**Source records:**
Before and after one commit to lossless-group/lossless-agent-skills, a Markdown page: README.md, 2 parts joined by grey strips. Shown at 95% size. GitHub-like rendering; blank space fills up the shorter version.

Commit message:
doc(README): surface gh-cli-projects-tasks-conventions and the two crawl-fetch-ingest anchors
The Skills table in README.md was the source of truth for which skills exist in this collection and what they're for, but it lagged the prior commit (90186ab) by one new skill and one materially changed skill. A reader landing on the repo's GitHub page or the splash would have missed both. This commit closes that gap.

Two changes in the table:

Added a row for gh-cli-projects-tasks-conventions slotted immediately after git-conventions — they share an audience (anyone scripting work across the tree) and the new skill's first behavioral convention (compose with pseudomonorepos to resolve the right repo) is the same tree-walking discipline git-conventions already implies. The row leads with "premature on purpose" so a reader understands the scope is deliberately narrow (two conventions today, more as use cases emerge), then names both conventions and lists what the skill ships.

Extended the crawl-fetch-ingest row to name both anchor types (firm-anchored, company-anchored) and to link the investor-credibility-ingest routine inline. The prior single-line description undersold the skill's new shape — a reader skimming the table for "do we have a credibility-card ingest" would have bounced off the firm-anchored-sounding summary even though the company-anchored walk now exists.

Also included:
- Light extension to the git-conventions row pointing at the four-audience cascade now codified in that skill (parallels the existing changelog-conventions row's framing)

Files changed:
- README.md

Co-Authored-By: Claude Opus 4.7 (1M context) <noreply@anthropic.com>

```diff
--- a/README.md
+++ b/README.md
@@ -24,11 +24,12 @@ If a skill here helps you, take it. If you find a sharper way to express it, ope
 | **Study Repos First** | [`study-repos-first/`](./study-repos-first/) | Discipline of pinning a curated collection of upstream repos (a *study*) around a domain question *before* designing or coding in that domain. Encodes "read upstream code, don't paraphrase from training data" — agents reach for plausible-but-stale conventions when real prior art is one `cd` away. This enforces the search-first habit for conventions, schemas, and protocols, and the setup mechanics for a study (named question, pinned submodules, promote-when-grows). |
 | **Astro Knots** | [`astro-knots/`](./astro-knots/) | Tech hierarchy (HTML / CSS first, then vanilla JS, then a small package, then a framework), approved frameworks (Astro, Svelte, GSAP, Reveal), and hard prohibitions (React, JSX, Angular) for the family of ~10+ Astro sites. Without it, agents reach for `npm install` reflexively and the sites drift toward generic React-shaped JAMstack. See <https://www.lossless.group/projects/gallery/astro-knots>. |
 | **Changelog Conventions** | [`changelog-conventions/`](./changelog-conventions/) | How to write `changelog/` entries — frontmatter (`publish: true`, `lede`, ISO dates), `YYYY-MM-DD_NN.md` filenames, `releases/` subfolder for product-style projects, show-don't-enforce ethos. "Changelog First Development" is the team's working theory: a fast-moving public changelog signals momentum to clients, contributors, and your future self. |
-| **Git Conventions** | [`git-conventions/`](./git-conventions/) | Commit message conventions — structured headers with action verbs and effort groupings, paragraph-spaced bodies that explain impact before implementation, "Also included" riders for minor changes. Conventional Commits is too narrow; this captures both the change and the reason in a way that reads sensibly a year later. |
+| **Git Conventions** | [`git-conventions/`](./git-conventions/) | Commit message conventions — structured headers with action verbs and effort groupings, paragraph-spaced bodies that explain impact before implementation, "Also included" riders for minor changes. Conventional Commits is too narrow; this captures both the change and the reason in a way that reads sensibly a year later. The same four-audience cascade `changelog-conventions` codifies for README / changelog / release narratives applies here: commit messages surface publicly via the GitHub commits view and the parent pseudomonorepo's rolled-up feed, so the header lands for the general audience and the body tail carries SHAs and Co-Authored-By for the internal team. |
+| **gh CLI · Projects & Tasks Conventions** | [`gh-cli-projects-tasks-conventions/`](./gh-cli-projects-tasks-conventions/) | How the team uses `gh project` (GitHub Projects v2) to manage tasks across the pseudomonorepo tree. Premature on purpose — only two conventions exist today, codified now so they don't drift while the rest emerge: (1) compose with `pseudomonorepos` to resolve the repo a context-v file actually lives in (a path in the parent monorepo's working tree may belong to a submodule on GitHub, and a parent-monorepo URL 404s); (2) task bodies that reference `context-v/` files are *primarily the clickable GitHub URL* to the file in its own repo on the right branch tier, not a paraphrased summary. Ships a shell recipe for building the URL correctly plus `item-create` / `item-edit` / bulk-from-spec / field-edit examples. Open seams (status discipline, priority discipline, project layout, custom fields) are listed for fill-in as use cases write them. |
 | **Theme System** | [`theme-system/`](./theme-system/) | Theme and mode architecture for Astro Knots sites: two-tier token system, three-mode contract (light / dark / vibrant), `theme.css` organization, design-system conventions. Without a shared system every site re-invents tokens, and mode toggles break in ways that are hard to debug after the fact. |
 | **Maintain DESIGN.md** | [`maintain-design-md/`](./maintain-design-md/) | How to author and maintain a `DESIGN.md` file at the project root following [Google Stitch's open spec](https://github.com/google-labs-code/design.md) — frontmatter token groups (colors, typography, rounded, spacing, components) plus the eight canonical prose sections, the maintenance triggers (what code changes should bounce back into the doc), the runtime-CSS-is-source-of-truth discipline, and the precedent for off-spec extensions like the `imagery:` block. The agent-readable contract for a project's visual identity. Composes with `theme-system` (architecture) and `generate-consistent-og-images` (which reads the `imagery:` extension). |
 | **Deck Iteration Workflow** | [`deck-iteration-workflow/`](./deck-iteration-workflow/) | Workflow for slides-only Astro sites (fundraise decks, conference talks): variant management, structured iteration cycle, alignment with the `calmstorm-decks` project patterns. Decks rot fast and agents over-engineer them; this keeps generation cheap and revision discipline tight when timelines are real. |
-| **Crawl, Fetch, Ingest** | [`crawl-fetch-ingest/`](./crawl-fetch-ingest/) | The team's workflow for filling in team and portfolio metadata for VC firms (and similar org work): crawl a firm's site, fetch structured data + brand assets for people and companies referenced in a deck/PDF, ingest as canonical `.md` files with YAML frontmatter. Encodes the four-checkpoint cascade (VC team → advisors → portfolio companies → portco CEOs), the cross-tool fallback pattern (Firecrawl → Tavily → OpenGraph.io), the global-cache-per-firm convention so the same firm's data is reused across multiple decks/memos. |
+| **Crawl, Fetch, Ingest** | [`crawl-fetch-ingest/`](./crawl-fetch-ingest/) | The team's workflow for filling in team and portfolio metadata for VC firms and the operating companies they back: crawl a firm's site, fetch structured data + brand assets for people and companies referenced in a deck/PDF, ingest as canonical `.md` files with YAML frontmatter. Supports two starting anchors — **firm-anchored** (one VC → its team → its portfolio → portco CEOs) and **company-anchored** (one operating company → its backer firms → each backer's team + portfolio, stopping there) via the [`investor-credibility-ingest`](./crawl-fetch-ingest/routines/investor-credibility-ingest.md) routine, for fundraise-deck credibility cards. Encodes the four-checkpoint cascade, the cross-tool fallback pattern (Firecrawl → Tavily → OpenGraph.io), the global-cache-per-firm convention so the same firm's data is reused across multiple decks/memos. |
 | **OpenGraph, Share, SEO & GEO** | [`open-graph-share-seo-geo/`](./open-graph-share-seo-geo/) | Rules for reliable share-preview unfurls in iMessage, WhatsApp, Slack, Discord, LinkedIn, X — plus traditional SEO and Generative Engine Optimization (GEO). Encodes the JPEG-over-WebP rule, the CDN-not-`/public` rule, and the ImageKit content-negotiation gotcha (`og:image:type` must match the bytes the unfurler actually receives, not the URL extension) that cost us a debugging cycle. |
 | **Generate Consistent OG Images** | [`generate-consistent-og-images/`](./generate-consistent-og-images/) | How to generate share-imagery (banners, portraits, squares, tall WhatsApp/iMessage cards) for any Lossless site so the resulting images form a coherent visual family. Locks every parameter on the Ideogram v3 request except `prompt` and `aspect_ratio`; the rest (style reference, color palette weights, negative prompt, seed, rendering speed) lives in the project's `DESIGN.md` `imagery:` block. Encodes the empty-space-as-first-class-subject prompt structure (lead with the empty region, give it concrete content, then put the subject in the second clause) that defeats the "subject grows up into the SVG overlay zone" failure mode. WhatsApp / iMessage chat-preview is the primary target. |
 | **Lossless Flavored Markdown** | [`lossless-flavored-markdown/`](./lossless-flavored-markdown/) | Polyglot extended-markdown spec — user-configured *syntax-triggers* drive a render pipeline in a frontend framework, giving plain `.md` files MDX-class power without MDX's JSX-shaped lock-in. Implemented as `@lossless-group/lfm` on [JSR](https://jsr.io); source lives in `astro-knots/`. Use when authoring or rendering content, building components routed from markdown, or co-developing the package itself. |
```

**What you will do:**
Return a copy of each line in the entries that carries the string "page".

**Solution:**
Before and after one commit to lossless-group/lossless-agent-skills, a Markdown page: README.md, 2 parts joined by grey strips. Shown at 95% size. GitHub-like rendering; blank space fills up the shorter version.
The Skills table in README.md was the source of truth for which skills exist in this collection and what they're for, but it lagged the prior commit (90186ab) by one new skill and one materially changed skill. A reader landing on the repo's GitHub page or the splash would have missed both. This commit closes that gap.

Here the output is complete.